In the mêlée he'd dropped the can. I picked it up and aimed it back at him. His mates kept out of it, shouting but leaving me alone. A woman stopped her car and dialled 999 on her mobile. There was a stand-off and some more name-calling. Another woman came out of a shop, yelled at them and got a can waved in her face. Then they disappeared. By now I was the focus of an ad-hoc committee of concerned suburban mothers, and grateful for their company until the police arrived five minutes later.
After a sleepless night, I wrote to South West Trains, with a copy to every important local dignitary I could think of. Here was an opportunity to catch a dangerous group of menacing young people. Here were witnesses willing to help, at some risk to themselves. Jane Lee, the company's head of communications, was very nice. No, the driver should have called the police, but if he thinks a passenger might be at risk, he's supposed to clear the train. Yes, I suppose he could have stayed at the station with you until help was raised. Sorry.
The police were helpful too. They checked the station CCTV. Nothing. Within 48 hours my little crime was 'screened out'. The PC from Twickenham had 35 common assaults on his books, he said, and unless there was a good chance of an arrest, he had to let most of them drop. No 'zero tolerance' here, then; no determined effort to get at the young criminals before they learn that they can get away with anything. I got a crime number and a leaflet. So, I asked, if I see them on my train again, should I try a citizen's arrest? 'Well, yes,' he said, if I feel confident enough. but I would have to be careful not to hurt anyone.
But why are we all so scared of children? Forty years ago the situation was reversed. There were authority figures everywhere: park-keepers, train guards, men in uniform who looked as though they could handle themselves better than a fortysomething writer, and who could speak to rowdy kids with a firmness they knew would be backed up by the other men on the train. Would I want that world back? I don't think so. The dark side of all that authority was battered wives and, yes, battered children. too. But I think that I'd like a little bit of it back; the feeling that if we do dare to say something, then others would back us up. That's what's missing. And that's why so many look the other way, or leave the problem on someone else's platform.
The problem is real, and we must stop being so glib about it. At the end of my night shift at Radio Five, I shared a cab home with the music critic, the man who thought that crime was a moral panic whipped up by the tabloid press. He got out after a few hundred yards.
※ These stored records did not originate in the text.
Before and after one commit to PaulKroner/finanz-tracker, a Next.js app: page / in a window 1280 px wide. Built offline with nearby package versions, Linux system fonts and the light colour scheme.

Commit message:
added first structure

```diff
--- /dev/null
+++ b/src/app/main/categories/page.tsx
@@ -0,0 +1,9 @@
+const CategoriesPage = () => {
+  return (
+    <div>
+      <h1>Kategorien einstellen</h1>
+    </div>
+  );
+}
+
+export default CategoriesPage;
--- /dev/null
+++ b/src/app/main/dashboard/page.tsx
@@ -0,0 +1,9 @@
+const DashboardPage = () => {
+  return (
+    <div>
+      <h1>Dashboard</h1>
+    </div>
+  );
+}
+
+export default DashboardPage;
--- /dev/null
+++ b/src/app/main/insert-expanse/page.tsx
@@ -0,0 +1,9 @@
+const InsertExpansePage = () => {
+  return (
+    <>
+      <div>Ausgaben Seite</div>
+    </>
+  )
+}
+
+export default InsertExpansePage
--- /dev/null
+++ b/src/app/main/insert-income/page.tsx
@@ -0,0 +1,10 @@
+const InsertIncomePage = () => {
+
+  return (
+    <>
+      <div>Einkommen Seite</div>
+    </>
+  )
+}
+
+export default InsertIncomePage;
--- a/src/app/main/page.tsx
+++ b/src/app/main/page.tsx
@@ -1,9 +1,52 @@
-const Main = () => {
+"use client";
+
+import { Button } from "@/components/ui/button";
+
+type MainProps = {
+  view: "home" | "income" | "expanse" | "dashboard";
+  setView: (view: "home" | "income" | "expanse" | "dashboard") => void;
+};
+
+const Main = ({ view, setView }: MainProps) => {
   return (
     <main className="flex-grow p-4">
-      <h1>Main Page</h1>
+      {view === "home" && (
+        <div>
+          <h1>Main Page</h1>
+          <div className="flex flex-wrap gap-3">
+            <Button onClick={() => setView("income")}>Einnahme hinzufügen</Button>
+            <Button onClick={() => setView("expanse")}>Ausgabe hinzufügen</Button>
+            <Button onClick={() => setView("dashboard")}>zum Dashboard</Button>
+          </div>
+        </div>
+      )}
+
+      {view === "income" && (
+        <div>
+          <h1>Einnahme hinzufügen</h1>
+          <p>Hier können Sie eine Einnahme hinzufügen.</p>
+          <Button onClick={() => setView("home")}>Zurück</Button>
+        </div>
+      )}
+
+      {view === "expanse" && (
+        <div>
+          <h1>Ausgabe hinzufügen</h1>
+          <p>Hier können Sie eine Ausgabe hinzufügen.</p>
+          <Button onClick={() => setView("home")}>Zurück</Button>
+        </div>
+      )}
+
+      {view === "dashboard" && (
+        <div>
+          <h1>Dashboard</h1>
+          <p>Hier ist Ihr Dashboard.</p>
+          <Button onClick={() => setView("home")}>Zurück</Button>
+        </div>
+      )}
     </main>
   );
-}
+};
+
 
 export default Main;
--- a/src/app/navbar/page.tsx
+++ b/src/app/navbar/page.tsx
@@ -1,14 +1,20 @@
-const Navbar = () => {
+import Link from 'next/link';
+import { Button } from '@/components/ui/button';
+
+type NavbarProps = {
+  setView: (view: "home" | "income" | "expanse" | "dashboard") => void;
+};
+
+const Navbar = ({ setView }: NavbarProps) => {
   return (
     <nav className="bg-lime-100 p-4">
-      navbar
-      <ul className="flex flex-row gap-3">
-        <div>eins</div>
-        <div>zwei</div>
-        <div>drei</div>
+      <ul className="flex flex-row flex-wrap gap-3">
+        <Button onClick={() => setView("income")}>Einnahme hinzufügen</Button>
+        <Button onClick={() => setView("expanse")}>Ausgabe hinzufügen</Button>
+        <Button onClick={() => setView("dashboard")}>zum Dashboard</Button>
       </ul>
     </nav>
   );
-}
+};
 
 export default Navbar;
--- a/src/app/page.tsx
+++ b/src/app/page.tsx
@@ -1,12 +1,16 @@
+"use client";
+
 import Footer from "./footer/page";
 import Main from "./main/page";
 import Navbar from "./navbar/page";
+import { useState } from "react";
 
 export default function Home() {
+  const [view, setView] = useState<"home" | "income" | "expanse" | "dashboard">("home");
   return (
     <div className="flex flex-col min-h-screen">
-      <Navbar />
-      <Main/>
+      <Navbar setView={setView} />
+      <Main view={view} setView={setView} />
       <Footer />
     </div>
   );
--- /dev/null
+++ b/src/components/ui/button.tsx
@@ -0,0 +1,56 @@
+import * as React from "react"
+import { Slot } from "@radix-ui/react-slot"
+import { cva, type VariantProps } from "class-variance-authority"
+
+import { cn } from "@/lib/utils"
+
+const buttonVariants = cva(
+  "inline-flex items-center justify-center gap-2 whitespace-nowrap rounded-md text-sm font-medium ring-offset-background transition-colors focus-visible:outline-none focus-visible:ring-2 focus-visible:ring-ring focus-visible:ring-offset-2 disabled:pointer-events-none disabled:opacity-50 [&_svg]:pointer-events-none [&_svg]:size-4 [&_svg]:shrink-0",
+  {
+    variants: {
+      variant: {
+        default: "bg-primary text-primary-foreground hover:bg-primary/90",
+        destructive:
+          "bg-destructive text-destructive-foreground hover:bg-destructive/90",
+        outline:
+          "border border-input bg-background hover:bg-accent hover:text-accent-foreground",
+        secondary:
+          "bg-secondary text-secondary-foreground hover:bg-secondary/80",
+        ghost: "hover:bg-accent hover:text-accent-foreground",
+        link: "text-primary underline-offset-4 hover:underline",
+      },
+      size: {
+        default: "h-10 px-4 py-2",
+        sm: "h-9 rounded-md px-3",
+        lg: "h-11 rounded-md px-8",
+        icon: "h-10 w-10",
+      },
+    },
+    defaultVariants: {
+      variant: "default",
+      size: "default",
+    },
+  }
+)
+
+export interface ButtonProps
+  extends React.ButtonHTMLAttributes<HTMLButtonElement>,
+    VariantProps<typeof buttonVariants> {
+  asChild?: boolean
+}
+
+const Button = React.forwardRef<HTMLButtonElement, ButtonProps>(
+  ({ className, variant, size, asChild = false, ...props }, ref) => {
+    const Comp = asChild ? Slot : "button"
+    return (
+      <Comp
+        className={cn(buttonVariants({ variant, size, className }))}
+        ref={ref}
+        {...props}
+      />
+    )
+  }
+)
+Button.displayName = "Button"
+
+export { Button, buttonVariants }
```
Why hadn't he walked? I asked. 'What?' he said. 'Around here, after dark? Don't be crazy!'
Phil Craig is a television producer and writer. His book about 1942, End of the Beginning, is published this summer by Hodder dz Stoughton.